Vladimir: For someone in your position, there's probably a perfect option: help us profile memory and performance and test multi-threaded operation. We have been working hard to improve perf and memory usage, and to make multi-threaded applications more stable, but there's only limited resources available to test and profile. Help from the community is needed...if people can identify areas where performance, memory, or threading need work, we can take it from there.

Vladimir said...

Charles: Wow, profilers and memory leaks are the third soft spot for me (besides Java and Ruby), so all-in-all, very interesting suggestion!

Do you have any specific tests/test-cases to try out first? Any particular area that requires more attention?

I definitely could start with my own, home-grown scripts, but maybe there is something out there (some open performance benchmarks or tests) that are already used by you and the community?

P.S. As for the JRuby version, I'm just using JRuby hand-compiled from the trunk, right?

Anjan said...

Hi Charles,

static compiler : this will enable better unit testing integration with existing java projects. Cool.

Thank you guys for all the hard work.


Christian Seiler said...
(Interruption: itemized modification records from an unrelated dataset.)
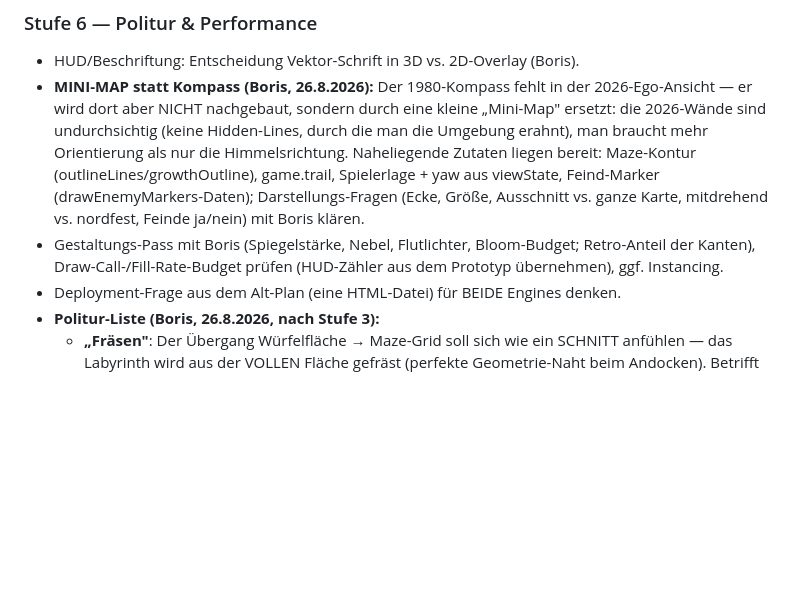
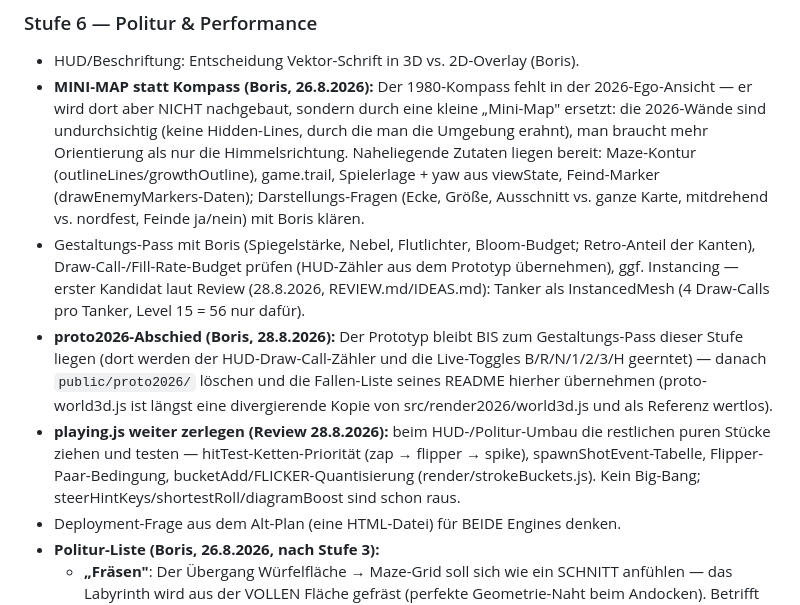
Before and after one commit to donfancy/spacemaze, a Markdown page: PLAN2026.md, the part around the change. Drawn GitHub-style; blank space fills up the shorter version.

```diff
--- a/PLAN2026.md
+++ b/PLAN2026.md
@@ -293,7 +293,20 @@ mehrere Sessions.
   vs. nordfest, Feinde ja/nein) mit Boris klären.
 - Gestaltungs-Pass mit Boris (Spiegelstärke, Nebel, Flutlichter, Bloom-Budget;
   Retro-Anteil der Kanten), Draw-Call-/Fill-Rate-Budget prüfen (HUD-Zähler aus
-  dem Prototyp übernehmen), ggf. Instancing.
+  dem Prototyp übernehmen), ggf. Instancing — erster Kandidat laut Review
+  (28.8.2026, REVIEW.md/IDEAS.md): Tanker als InstancedMesh (4 Draw-Calls pro
+  Tanker, Level 15 = 56 nur dafür).
+- **proto2026-Abschied (Boris, 28.8.2026):** Der Prototyp bleibt BIS zum
+  Gestaltungs-Pass dieser Stufe liegen (dort werden der HUD-Draw-Call-Zähler
+  und die Live-Toggles B/R/N/1/2/3/H geerntet) — danach `public/proto2026/`
+  löschen und die Fallen-Liste seines README hierher übernehmen
+  (proto-world3d.js ist längst eine divergierende Kopie von
+  src/render2026/world3d.js und als Referenz wertlos).
+- **playing.js weiter zerlegen (Review 28.8.2026):** beim HUD-/Politur-Umbau
+  die restlichen puren Stücke ziehen und testen — hitTest-Ketten-Priorität
+  (zap → flipper → spike), spawnShotEvent-Tabelle, Flipper-Paar-Bedingung,
+  bucketAdd/FLICKER-Quantisierung (render/strokeBuckets.js). Kein Big-Bang;
+  steerHintKeys/shortestRoll/diagramBoost sind schon raus.
 - Deployment-Frage aus dem Alt-Plan (eine HTML-Datei) für BEIDE Engines denken.
 - **Politur-Liste (Boris, 26.8.2026, nach Stufe 3):**
   - **„Fräsen"**: Der Übergang Würfelfläche → Maze-Grid soll sich wie ein
```
Also changed, not shown: CLAUDE.md (+15 -4 lines), REVIEW.md (+12 -0 lines).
I'd focus on Rails performance. Probably the most important benchmark at all. It would be great if JRuby 1.1 comes close to MRI performance in this regard.

Something I noticed when looking at Rails performance with a profiler:
RubyModlue.includeModule() -> getRuntime().getCacheMap().clear() consumed about 10% of the complete request (including Jetty/Goldspike)

This was a very simple page though and the profiling was nothing scientific but a quickshot only (the stacktraces are impressive by the way)

Charles Oliver Nutter said...

Vladimir: No specific test that would be good for profiling, but running Rails would be a great real-world test. And yes, run JRuby from trunk; it's quite stable and easy to build.